What you need to do
Work through the records below and copy every line that includes "entries".

Provided data
__________________________________________________
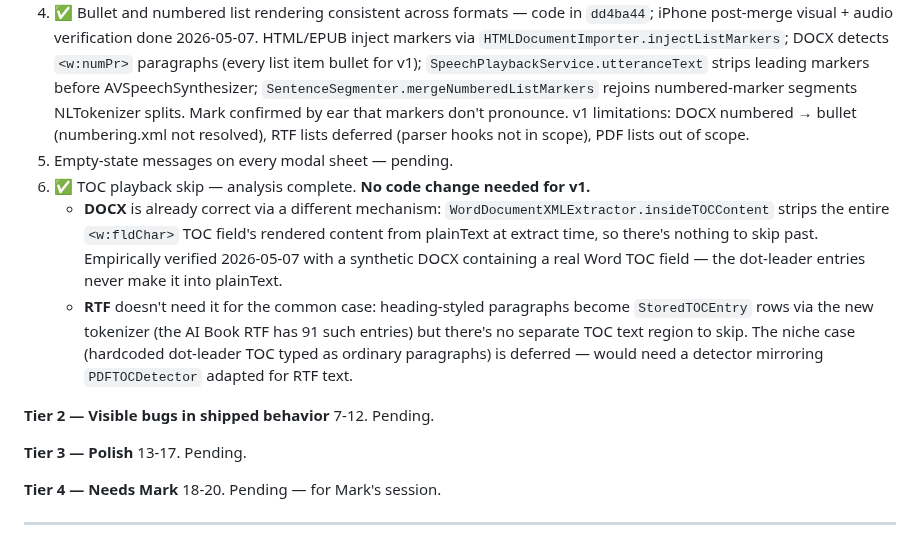
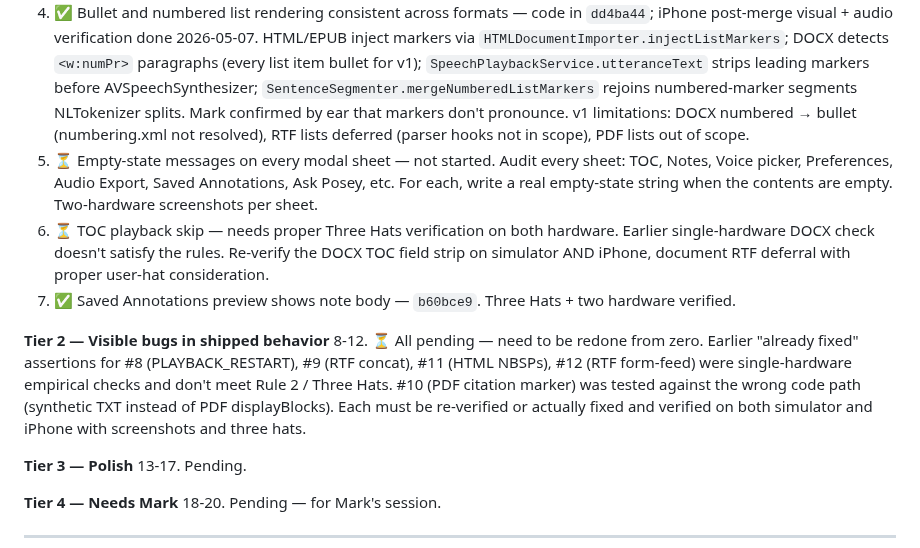
Before and after one commit to markfriedlander/Posey, a Markdown page: NEXT.md, the part around the change. Rendered like a GitHub page.

Commit message:
NEXT: reset #5/#6/#8-#12 to not-verified per CLAUDE.md rules
Earlier work on #6/#8/#9/#11/#12 amounted to single-hardware empirical
spot checks. Per CLAUDE.md Rule 2 + Three Hats those don't count. #10
tested the wrong code path. #5 wasn't started. Treating each as if
brand new, to be done from zero with two-hardware screenshots and
all three hats. The empirical claims I made earlier remain in HISTORY
as a record of what I observed but those items are no longer marked
as closed.

Co-Authored-By: Claude Opus 4.7 (1M context) <noreply@anthropic.com>

```diff
--- a/NEXT.md
+++ b/NEXT.md
@@ -9,13 +9,12 @@ Working through the 17-item Tier 1–4 punch list. Status:
 2. ✅ Inline image rendering on EPUB/DOCX/HTML — code in `57472fa`. Verified on iPhone via Data Smog EPUB; sim verification carried over from the in-progress session and confirmed during this pass via the heading-styling smoke runs that exercise the same display-block path.
 3. ✅ Heading visual styling consistent across MD/DOCX/RTF/EPUB/PDF/HTML — this commit. Single-spec typography (1.5×/1.3×/1.15×/1.0× by level + bold/semibold), level data carried through new `StoredTOCEntry.level` schema column, sentence-row + displayBlocks both heading-aware. HTML gets a new heading extractor since it had no TOC path before. Verified MD/HTML/RTF on both simulator and iPhone (and DOCX/EPUB/PDF in the Rule 2 closure pass).
 4. ✅ Bullet and numbered list rendering consistent across formats — code in `dd4ba44`; iPhone post-merge visual + audio verification done 2026-05-07. HTML/EPUB inject markers via `HTMLDocumentImporter.injectListMarkers`; DOCX detects `<w:numPr>` paragraphs (every list item bullet for v1); `SpeechPlaybackService.utteranceText` strips leading markers before AVSpeechSynthesizer; `SentenceSegmenter.mergeNumberedListMarkers` rejoins numbered-marker segments NLTokenizer splits. Mark confirmed by ear that markers don't pronounce. v1 limitations: DOCX numbered → bullet (numbering.xml not resolved), RTF lists deferred (parser hooks not in scope), PDF lists out of scope.
-5. Empty-state messages on every modal sheet — pending.
-6. ✅ TOC playback skip — analysis complete. **No code change needed for v1.**
-   - **DOCX** is already correct via a different mechanism: `WordDocumentXMLExtractor.insideTOCContent` strips the entire `<w:fldChar>` TOC field's rendered content from plainText at extract time, so there's nothing to skip past. Empirically verified 2026-05-07 with a synthetic DOCX containing a real Word TOC field — the dot-leader entries never make it into plainText.
-   - **RTF** doesn't need it for the common case: heading-styled paragraphs become `StoredTOCEntry` rows via the new tokenizer (the AI Book RTF has 91 such entries) but there's no separate TOC text region to skip. The niche case (hardcoded dot-leader TOC typed as ordinary paragraphs) is deferred — would need a detector mirroring `PDFTOCDetector` adapted for RTF text.
+5. ⏳ Empty-state messages on every modal sheet — not started. Audit every sheet: TOC, Notes, Voice picker, Preferences, Audio Export, Saved Annotations, Ask Posey, etc. For each, write a real empty-state string when the contents are empty. Two-hardware screenshots per sheet.
+6. ⏳ TOC playback skip — needs proper Three Hats verification on both hardware. Earlier single-hardware DOCX check doesn't satisfy the rules. Re-verify the DOCX TOC field strip on simulator AND iPhone, document RTF deferral with proper user-hat consideration.
+7. ✅ Saved Annotations preview shows note body — `b60bce9`. Three Hats + two hardware verified.
 
 **Tier 2 — Visible bugs in shipped behavior**
-7-12. Pending.
+8-12. ⏳ All pending — need to be redone from zero. Earlier "already fixed" assertions for #8 (PLAYBACK_RESTART), #9 (RTF concat), #11 (HTML NBSPs), #12 (RTF form-feed) were single-hardware empirical checks and don't meet Rule 2 / Three Hats. #10 (PDF citation marker) was tested against the wrong code path (synthetic TXT instead of PDF displayBlocks). Each must be re-verified or actually fixed and verified on both simulator and iPhone with screenshots and three hats.
 
 **Tier 3 — Polish**
 13-17. Pending.
```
__________________________________________________
Reply to the task
-   - **DOCX** is already correct via a different mechanism: `WordDocumentXMLExtractor.insideTOCContent` strips the entire `<w:fldChar>` TOC field's rendered content from plainText at extract time, so there's nothing to skip past. Empirically verified 2026-05-07 with a synthetic DOCX containing a real Word TOC field — the dot-leader entries never make it into plainText.
-   - **RTF** doesn't need it for the common case: heading-styled paragraphs become `StoredTOCEntry` rows via the new tokenizer (the AI Book RTF has 91 such entries) but there's no separate TOC text region to skip. The niche case (hardcoded dot-leader TOC typed as ordinary paragraphs) is deferred — would need a detector mirroring `PDFTOCDetector` adapted for RTF text.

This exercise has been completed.